» Task goal
Using the data beneath this instruction, retype only the lines from the one that contains "Five constants move" down to the one that contains "is single-column: the", both included, exactly as they appear.

» Information provided
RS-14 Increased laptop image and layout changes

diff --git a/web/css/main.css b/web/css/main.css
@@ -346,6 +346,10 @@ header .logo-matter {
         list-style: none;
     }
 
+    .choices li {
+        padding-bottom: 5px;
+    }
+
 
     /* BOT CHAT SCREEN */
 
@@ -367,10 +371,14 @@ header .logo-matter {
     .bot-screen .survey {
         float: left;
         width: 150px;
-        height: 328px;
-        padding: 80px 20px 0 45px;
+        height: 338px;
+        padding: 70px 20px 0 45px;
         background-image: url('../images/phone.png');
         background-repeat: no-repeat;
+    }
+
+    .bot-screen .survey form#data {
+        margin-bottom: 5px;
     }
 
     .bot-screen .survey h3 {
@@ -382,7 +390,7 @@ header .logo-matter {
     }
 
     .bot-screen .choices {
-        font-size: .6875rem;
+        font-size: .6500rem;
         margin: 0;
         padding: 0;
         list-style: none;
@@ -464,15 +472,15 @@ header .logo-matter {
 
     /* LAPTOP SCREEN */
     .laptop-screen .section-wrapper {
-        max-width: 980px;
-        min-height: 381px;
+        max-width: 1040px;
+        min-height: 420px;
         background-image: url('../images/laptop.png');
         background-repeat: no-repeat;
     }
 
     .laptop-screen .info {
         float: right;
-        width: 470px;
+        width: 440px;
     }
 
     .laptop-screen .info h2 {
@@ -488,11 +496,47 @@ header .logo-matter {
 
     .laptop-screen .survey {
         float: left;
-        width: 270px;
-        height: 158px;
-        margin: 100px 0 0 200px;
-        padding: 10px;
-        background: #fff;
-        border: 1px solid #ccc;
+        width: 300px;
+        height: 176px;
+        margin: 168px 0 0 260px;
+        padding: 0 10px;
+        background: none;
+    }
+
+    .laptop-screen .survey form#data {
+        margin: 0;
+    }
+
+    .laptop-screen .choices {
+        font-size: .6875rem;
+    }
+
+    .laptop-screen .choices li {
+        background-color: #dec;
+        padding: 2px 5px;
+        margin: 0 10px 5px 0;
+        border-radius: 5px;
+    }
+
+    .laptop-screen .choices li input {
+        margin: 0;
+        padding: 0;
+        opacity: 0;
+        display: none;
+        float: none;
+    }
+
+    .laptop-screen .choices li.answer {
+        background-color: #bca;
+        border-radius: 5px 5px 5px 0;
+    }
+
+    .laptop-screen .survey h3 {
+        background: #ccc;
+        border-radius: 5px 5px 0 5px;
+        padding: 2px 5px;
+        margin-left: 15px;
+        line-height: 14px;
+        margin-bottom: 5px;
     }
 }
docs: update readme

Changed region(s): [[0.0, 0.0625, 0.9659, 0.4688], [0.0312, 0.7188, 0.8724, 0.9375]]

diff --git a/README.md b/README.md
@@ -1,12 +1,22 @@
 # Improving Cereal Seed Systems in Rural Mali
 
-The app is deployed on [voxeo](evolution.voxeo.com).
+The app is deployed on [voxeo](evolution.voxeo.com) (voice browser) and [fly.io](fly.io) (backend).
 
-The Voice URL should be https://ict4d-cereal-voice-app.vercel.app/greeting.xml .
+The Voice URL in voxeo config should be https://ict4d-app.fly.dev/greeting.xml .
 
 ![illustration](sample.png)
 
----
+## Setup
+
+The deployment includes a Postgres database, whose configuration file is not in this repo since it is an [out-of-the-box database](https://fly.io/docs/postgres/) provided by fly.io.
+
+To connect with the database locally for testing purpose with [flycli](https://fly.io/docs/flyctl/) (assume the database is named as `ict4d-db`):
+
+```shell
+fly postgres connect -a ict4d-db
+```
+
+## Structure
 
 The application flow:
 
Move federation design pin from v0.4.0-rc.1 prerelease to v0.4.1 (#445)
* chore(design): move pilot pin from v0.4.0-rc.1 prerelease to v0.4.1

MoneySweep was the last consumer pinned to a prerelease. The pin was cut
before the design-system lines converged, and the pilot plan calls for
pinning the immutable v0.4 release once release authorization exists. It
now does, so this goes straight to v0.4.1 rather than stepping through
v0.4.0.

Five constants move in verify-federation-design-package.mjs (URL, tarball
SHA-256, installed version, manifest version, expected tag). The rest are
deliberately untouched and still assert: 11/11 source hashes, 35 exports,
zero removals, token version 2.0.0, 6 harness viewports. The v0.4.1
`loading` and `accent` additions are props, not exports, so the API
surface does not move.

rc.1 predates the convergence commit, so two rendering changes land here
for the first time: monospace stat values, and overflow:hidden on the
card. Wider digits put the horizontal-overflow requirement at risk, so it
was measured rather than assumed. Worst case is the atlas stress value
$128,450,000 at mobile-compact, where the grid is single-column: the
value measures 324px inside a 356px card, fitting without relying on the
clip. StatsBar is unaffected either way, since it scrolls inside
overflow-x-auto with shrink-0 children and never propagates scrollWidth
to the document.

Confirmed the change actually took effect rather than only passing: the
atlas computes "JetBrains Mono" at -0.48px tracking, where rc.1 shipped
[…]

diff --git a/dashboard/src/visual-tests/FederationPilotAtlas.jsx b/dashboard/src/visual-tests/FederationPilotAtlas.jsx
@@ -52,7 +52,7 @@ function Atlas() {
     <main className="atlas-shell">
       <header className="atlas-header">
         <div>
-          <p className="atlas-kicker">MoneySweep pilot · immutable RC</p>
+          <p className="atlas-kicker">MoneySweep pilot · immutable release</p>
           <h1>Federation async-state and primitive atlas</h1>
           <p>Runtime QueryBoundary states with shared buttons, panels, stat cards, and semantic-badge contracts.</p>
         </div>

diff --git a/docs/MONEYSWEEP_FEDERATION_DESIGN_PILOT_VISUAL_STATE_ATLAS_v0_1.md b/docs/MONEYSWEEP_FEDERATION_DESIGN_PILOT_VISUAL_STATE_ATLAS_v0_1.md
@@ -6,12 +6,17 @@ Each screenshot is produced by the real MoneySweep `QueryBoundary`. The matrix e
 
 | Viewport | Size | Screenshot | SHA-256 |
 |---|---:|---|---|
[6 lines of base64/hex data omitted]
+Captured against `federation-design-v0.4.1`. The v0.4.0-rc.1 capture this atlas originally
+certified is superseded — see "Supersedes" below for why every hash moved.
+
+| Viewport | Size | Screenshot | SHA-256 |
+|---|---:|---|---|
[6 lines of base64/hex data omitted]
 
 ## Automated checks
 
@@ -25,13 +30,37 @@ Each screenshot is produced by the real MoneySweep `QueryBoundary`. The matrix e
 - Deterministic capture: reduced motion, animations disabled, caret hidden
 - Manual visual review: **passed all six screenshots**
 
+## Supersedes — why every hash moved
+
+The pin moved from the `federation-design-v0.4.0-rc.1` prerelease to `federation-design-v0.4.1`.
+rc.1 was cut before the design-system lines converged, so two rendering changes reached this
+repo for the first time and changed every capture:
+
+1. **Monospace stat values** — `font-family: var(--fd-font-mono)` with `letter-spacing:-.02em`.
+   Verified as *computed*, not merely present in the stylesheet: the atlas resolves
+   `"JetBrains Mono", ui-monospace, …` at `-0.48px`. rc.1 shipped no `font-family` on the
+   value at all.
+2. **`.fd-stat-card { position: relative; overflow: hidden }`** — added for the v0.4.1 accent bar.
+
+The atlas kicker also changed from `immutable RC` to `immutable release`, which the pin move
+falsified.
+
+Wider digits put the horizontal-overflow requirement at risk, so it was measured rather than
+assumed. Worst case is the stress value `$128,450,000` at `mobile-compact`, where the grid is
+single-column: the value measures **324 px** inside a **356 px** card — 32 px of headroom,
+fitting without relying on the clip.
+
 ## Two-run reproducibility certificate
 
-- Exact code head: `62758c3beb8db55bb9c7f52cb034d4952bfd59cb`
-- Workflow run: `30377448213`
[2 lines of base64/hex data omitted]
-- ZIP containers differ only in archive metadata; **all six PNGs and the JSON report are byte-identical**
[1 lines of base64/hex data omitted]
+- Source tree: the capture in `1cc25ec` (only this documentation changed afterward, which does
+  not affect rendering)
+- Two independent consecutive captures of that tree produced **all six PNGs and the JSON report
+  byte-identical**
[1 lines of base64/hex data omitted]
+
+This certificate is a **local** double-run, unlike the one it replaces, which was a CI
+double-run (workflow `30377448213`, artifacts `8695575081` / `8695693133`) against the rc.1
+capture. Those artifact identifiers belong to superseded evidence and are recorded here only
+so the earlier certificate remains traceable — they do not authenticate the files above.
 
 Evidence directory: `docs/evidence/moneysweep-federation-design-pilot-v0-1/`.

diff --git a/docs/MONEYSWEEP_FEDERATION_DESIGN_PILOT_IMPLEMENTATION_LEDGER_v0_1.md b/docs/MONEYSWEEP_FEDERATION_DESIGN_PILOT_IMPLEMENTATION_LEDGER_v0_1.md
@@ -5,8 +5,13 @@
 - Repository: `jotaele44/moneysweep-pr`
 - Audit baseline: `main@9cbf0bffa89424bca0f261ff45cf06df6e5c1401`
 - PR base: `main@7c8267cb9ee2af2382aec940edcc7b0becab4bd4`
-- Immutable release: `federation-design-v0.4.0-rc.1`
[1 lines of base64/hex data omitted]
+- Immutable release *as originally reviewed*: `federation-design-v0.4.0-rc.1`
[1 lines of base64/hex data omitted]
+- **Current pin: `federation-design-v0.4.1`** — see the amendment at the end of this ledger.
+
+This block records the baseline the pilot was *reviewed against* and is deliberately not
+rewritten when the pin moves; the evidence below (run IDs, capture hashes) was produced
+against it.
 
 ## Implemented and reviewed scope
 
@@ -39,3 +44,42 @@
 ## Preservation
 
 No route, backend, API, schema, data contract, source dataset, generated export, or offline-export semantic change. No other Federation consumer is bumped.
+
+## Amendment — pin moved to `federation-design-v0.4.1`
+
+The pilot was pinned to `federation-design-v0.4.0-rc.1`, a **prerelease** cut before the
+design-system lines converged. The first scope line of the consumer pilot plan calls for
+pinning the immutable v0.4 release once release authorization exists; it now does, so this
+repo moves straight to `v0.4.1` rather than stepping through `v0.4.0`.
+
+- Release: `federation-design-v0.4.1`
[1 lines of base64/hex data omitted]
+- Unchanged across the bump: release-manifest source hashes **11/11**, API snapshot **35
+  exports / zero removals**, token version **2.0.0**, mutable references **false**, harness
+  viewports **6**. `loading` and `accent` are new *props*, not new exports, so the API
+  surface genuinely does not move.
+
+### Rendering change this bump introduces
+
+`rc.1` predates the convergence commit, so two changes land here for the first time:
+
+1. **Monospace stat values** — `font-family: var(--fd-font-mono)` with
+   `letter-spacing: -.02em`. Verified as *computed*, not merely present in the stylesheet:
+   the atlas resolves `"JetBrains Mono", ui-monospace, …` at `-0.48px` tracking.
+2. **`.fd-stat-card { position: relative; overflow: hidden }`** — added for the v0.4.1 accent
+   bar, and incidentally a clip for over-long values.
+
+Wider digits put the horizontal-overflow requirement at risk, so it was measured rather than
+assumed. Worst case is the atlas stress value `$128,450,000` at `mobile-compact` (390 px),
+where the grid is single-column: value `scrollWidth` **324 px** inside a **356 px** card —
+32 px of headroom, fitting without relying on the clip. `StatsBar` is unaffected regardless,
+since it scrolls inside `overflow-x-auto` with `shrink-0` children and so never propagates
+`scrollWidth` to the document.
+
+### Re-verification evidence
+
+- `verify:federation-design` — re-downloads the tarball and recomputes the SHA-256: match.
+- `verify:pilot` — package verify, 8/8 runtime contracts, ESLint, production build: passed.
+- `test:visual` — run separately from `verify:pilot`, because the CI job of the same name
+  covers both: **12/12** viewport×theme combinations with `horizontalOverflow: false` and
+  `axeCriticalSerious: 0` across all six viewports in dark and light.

» Output
Five constants move in verify-federation-design-package.mjs (URL, tarball
SHA-256, installed version, manifest version, expected tag). The rest are
deliberately untouched and still assert: 11/11 source hashes, 35 exports,
zero removals, token version 2.0.0, 6 harness viewports. The v0.4.1
`loading` and `accent` additions are props, not exports, so the API
surface does not move.

rc.1 predates the convergence commit, so two rendering changes land here
for the first time: monospace stat values, and overflow:hidden on the
card. Wider digits put the horizontal-overflow requirement at risk, so it
was measured rather than assumed. Worst case is the atlas stress value
$128,450,000 at mobile-compact, where the grid is single-column: the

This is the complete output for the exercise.